She moved to the Vancouver Island city after marrying her geologist husband, Retno Buckley, while he was working in Indonesia. Statistics Canada census data shows that roughly 30 per cent of Canadian Muslim women marry non-Muslim men, says Haddad. I’m feeling calmer now.” Children are the crux of the Muslim law against women marrying outside the faith.
“The more you know about it, the less afraid you are of it.”For Muslim students, who put hijab every day, the event was a chance to fight negative media concept of the Islamic attire.“In class, when you’re the only person wearing it, it’s a bit awkward.Note: Multi-faith Metro Vancouver is a place of high rates of intermarriage and inter-ethnic dating. 4, 1997 Column: Douglas Todd The murder this week by Muslim fundamentalists of 11 women in Algeria who refused to wear veils was another shocking example of how the struggle between religious fundamentalism and gender equality can play out in some authoritarian Islamic countries.With Muslims now comprising the second largest religion in Canada, I’m re-posting this piece in response to interest from non-Muslim men and women who are finding themselves falling for Muslims. The consequeneces for Muslim women in Canada who choose not to adhere to the strict tenets of their faith are less severe, certainly less violent, but they still exist, especially when the issue is marriage.For the past 30 years, its proud and accomplished roster of members have achieved and continue to achieve great milestones for Muslim women and Canada’s multicultural landscape. M, Ph D) “I believe in what I am doing, and I believe it should be done” A descendant of one of the earliest Muslim families to arrive in Canada, the late Dr.As a highly diverse organization, CCMW is firmly committed to the overarching vision of improving the status of Muslim women to remain true to their Islamic heritage and Canadian identity. Fahlman was born in 1924 in Limerick, Saskatchewan.The story of the Canadian Council of Muslim Women (CCMW) begins in 1982 when a group of dynamic and devoted Muslim women from across the country congregated in Winnipeg, Manitoba.
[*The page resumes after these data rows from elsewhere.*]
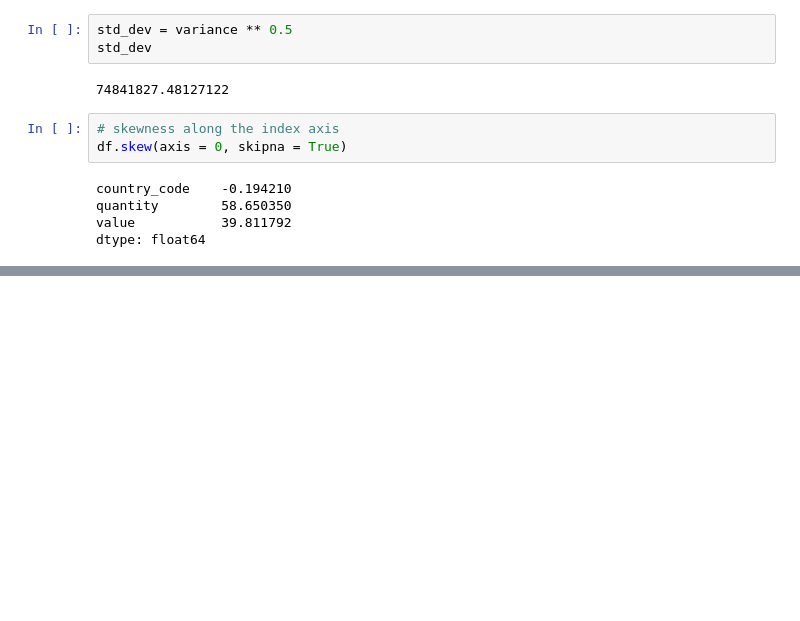
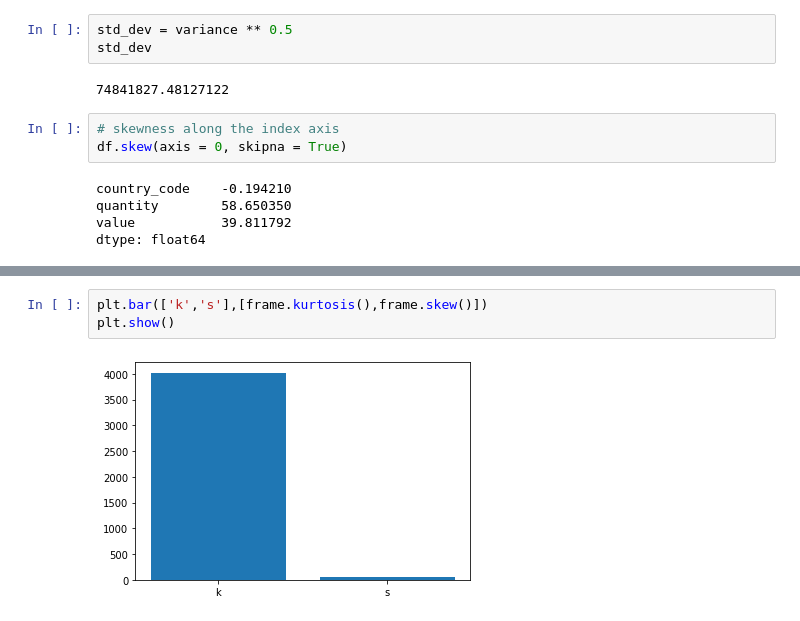
Before and after one commit to 22044/Data_Analytics, a Jupyter notebook: DataAnalyticsPR2.ipynb, the cells around one changed output, grey strips where cells are left out. Saved outputs shown, nothing was run; the diff lists cells and outputs as text; blank space fills up the shorter version.

```diff
--- a/DataAnalyticsPR2.ipynb
+++ b/DataAnalyticsPR2.ipynb
@@ -214,0 +239,5 @@ dtype: float64
+# %%
+plt.bar(['k','s'],[frame.kurtosis(),frame.skew()])
+plt.show()
+# %% [output]
+[figure, added]
```
Also changed, not shown: parts of 6 cells of this notebook.
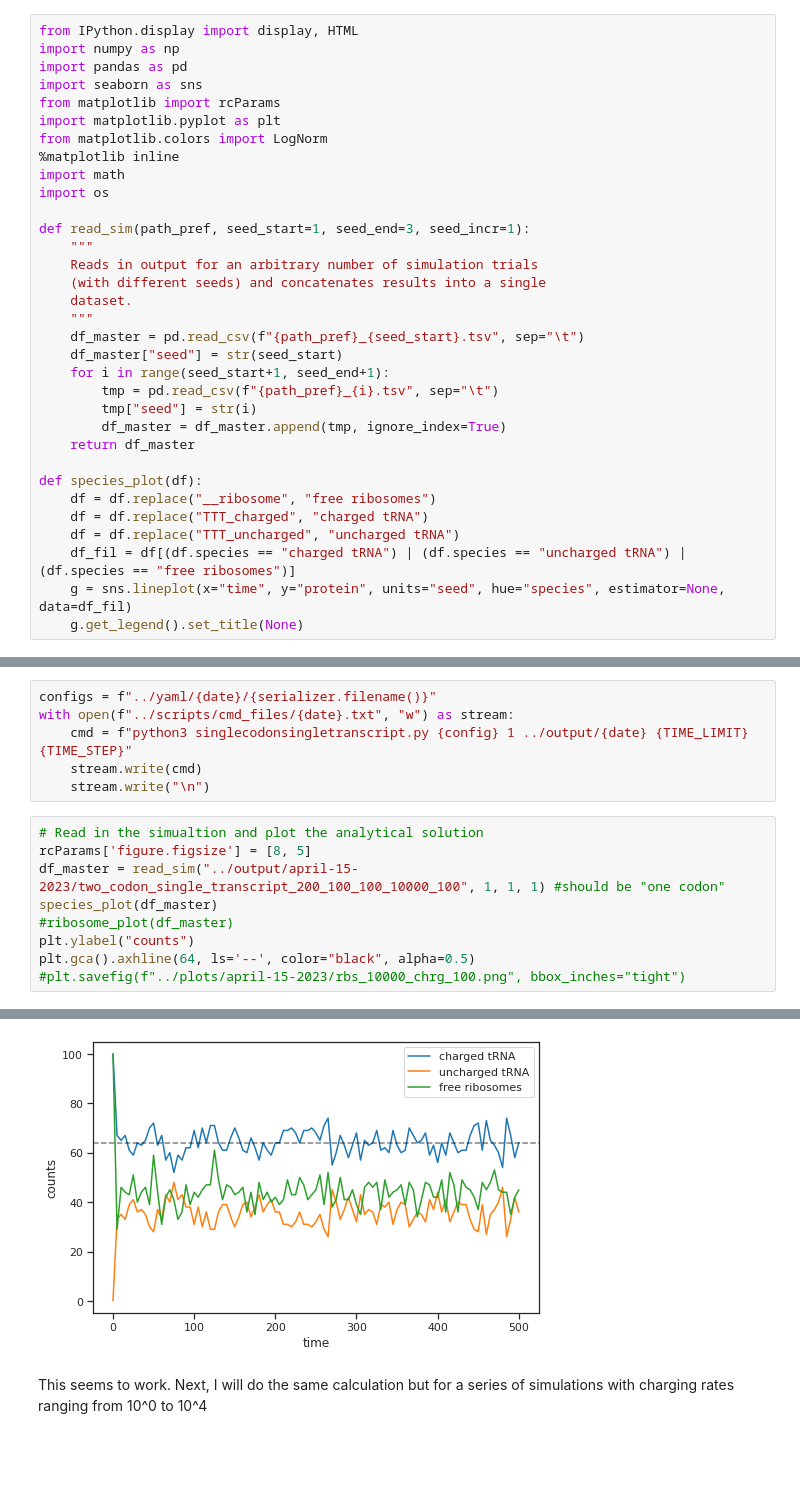
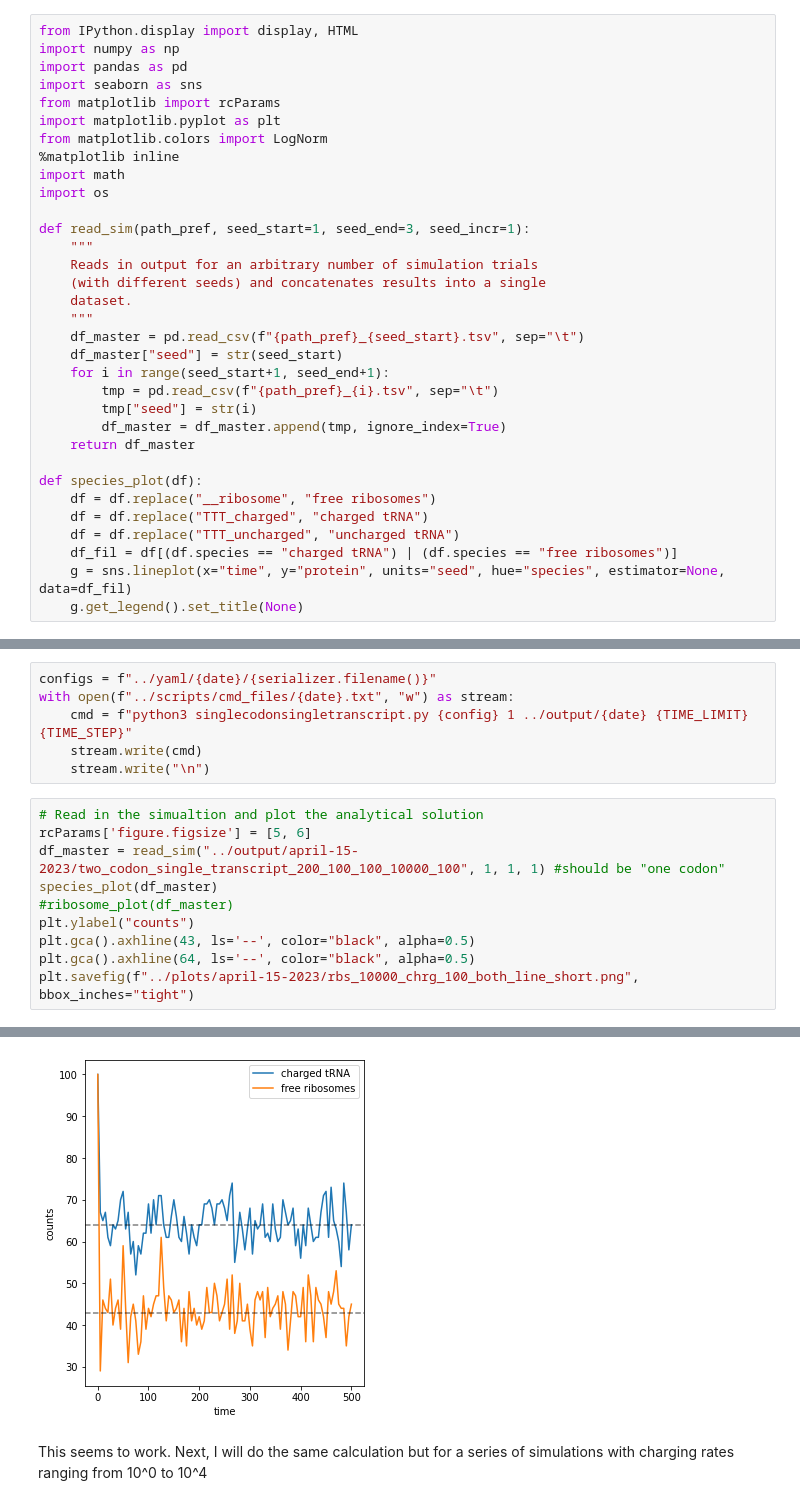
Before and after one commit to alexismhill3/tRNA-dynamics, a Jupyter notebook: notebooks/single_codon.ipynb, the cells around one changed output, grey strips where cells are left out. Cells and saved outputs as stored; diff of their text form; blank space fills up the shorter version.

Commit message:
add last set of plots for group mtg

```diff
--- a/notebooks/single_codon.ipynb
+++ b/notebooks/single_codon.ipynb
@@ -28,7 +28,7 @@ def species_plot(df):
     df = df.replace("__ribosome", "free ribosomes")
     df = df.replace("TTT_charged", "charged tRNA")
     df = df.replace("TTT_uncharged", "uncharged tRNA")
-    df_fil = df[(df.species == "charged tRNA") | (df.species == "uncharged tRNA") | (df.species == "free ribosomes")]
+    df_fil = df[(df.species == "charged tRNA") | (df.species == "free ribosomes")]
     g = sns.lineplot(x="time", y="protein", units="seed", hue="species", estimator=None, data=df_fil)
     g.get_legend().set_title(None)
 # %%
@@ -151,11 +151,12 @@ with open(f"../scripts/cmd_files/{date}.txt", "w") as stream:
     stream.write("\n")
 # %%
 # Read in the simualtion and plot the analytical solution
-rcParams['figure.figsize'] = [8, 5]
+rcParams['figure.figsize'] = [5, 6]
 df_master = read_sim("../output/april-15-2023/two_codon_single_transcript_200_100_100_10000_100", 1, 1, 1) #should be "one codon"
 species_plot(df_master)
 #ribosome_plot(df_master)
 plt.ylabel("counts")
+plt.gca().axhline(43, ls='--', color="black", alpha=0.5)
 plt.gca().axhline(64, ls='--', color="black", alpha=0.5)
-#plt.savefig(f"../plots/april-15-2023/rbs_10000_chrg_100.png", bbox_inches="tight")
+plt.savefig(f"../plots/april-15-2023/rbs_10000_chrg_100_both_line_short.png", bbox_inches="tight")
 # %% [output]
@@ -163,4 +163,4 @@ plt.gca().axhline(64, ls='--', color="black", alpha=0.5)
-[figure, old version]
+[figure, new version]
 # %% [markdown]
 This seems to work. Next, I will do the same calculation but for a series of simulations with charging rates ranging from 10^0 to 10^4
 # %%
```
Also changed, not shown: parts of 3 cells of this notebook, 6 other files.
Lila Fahlman, these women sought to mobilize their passion for social justice and faith in order to enrich their communities and work towards the common good of Canadian society.